====== Records ======
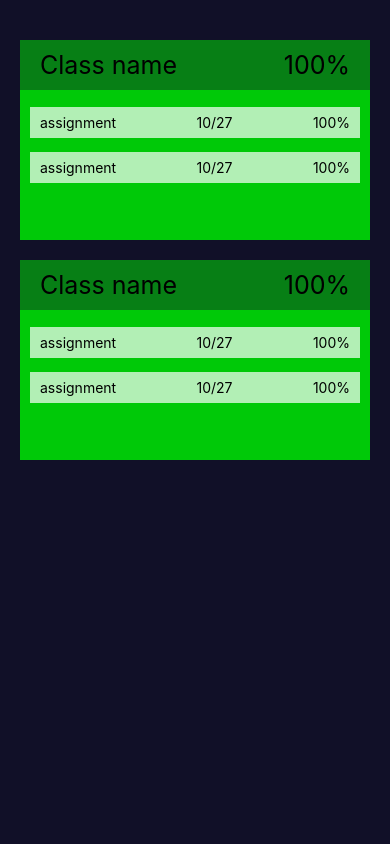
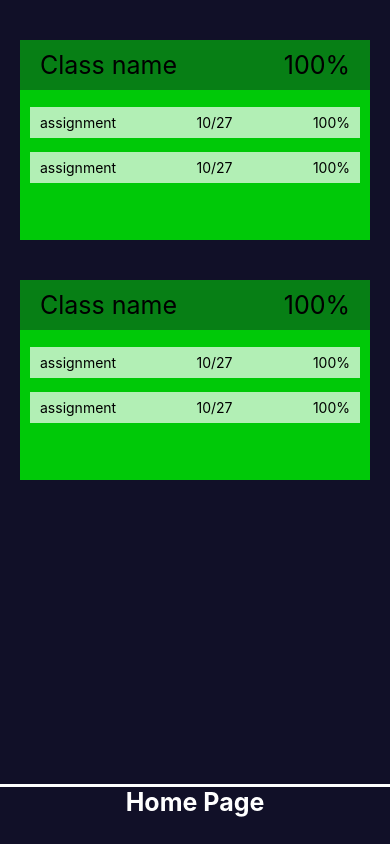
Before and after one commit to DavyjonesCode/Classy, a React Native app: screen / in a window 390 px wide. Built offline with nearby package versions, Linux system fonts and the light colour scheme.

Commit message:
adds beging of nav bar

```diff
--- a/components/classCard.js
+++ b/components/classCard.js
@@ -37,10 +37,8 @@ const styles = StyleSheet.create({
     justifyContent: "space-between",
   },
    container: {
-  //   backgroundColor: "#111028",
-  //   paddingHorizontal: 20,
-  //   paddingTop: 20,
-  //   height: "100%",
+    paddingHorizontal: 20,
+    paddingTop: 20,
   },
   main: {
     backgroundColor: "#00C908",
--- a/components/navBar.js
+++ b/components/navBar.js
@@ -1,19 +1,38 @@
 import React from "react"
 import {View, Text, StyleSheet} from "react-native"
+import MenuIcon from '@material-ui/icons/Menu';
 
 const NavBar = () => {
     return(
         <View style={styles.container}>
-            <Text>
-                this is a test
-            </Text>
+            <View style={styles.directory}>
+                {/* <Menu/> */}
+                <Text style={styles.text}>Home Page</Text>
+            </View>
         </View>
     )
 }
 
 const styles = StyleSheet.create({
     container: {
-        backgroundColor: "white",
+        backgroundColor: "#111028",
+        bottom: 0,
+        position: "absolute",
+        width: "100%",
+        height: 60,
+        borderTopColor: "white",
+        borderTopWidth: 3,
+    },
+    directory: {
+        alignItems: 'center',
+
+
+    },
+    text: {
+        fontWeight: 'bold',
+        color: 'white',
+        fontSize: 25,
+        justifyContent: 'center',
     }
 })
 
--- a/package.json
+++ b/package.json
@@ -9,6 +9,8 @@
   },
   "dependencies": {
     "@eva-design/eva": "^2.0.0",
+    "@material-ui/core": "^4.11.0",
+    "@material-ui/icons": "^4.9.1",
     "@ui-kitten/components": "^5.0.0",
     "expo": "^39.0.3",
     "expo-status-bar": "~1.0.2",
--- a/screens/main.js
+++ b/screens/main.js
@@ -9,6 +9,7 @@ const screen = () => {
     <View style={styles.container}>
       <ClassCard />
       <ClassCard />
+      <NavBar styles={styles.navBarView}/>
     </View>
   );
 };
@@ -16,8 +17,8 @@ const screen = () => {
 const styles = StyleSheet.create ({
   container: {
     backgroundColor: "#111028",
-    paddingHorizontal: 20,
-    paddingTop: 20,
+    // paddingHorizontal: 20,
+    // paddingTop: 20,
     flex: 1,
   },
 })
```
Also changed, not shown: 1 other file (tests, documents, lock files or other folders).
======
■ Problem
Give back all of the entries above exactly, with the pictures excluded.

■ Exercise result
Before and after one commit to DavyjonesCode/Classy, a React Native app: screen / in a window 390 px wide. Built offline with nearby package versions, Linux system fonts and the light colour scheme.

Commit message:
adds beging of nav bar

```diff
--- a/components/classCard.js
+++ b/components/classCard.js
@@ -37,10 +37,8 @@ const styles = StyleSheet.create({
     justifyContent: "space-between",
   },
    container: {
-  //   backgroundColor: "#111028",
-  //   paddingHorizontal: 20,
-  //   paddingTop: 20,
-  //   height: "100%",
+    paddingHorizontal: 20,
+    paddingTop: 20,
   },
   main: {
     backgroundColor: "#00C908",
--- a/components/navBar.js
+++ b/components/navBar.js
@@ -1,19 +1,38 @@
 import React from "react"
 import {View, Text, StyleSheet} from "react-native"
+import MenuIcon from '@material-ui/icons/Menu';
 
 const NavBar = () => {
     return(
         <View style={styles.container}>
-            <Text>
-                this is a test
-            </Text>
+            <View style={styles.directory}>
+                {/* <Menu/> */}
+                <Text style={styles.text}>Home Page</Text>
+            </View>
         </View>
     )
 }
 
 const styles = StyleSheet.create({
     container: {
-        backgroundColor: "white",
+        backgroundColor: "#111028",
+        bottom: 0,
+        position: "absolute",
+        width: "100%",
+        height: 60,
+        borderTopColor: "white",
+        borderTopWidth: 3,
+    },
+    directory: {
+        alignItems: 'center',
+
+
+    },
+    text: {
+        fontWeight: 'bold',
+        color: 'white',
+        fontSize: 25,
+        justifyContent: 'center',
     }
 })
 
--- a/package.json
+++ b/package.json
@@ -9,6 +9,8 @@
   },
   "dependencies": {
     "@eva-design/eva": "^2.0.0",
+    "@material-ui/core": "^4.11.0",
+    "@material-ui/icons": "^4.9.1",
     "@ui-kitten/components": "^5.0.0",
     "expo": "^39.0.3",
     "expo-status-bar": "~1.0.2",
--- a/screens/main.js
+++ b/screens/main.js
@@ -9,6 +9,7 @@ const screen = () => {
     <View style={styles.container}>
       <ClassCard />
       <ClassCard />
+      <NavBar styles={styles.navBarView}/>
     </View>
   );
 };
@@ -16,8 +17,8 @@ const screen = () => {
 const styles = StyleSheet.create ({
   container: {
     backgroundColor: "#111028",
-    paddingHorizontal: 20,
-    paddingTop: 20,
+    // paddingHorizontal: 20,
+    // paddingTop: 20,
     flex: 1,
   },
 })
```
Also changed, not shown: 1 other file (tests, documents, lock files or other folders).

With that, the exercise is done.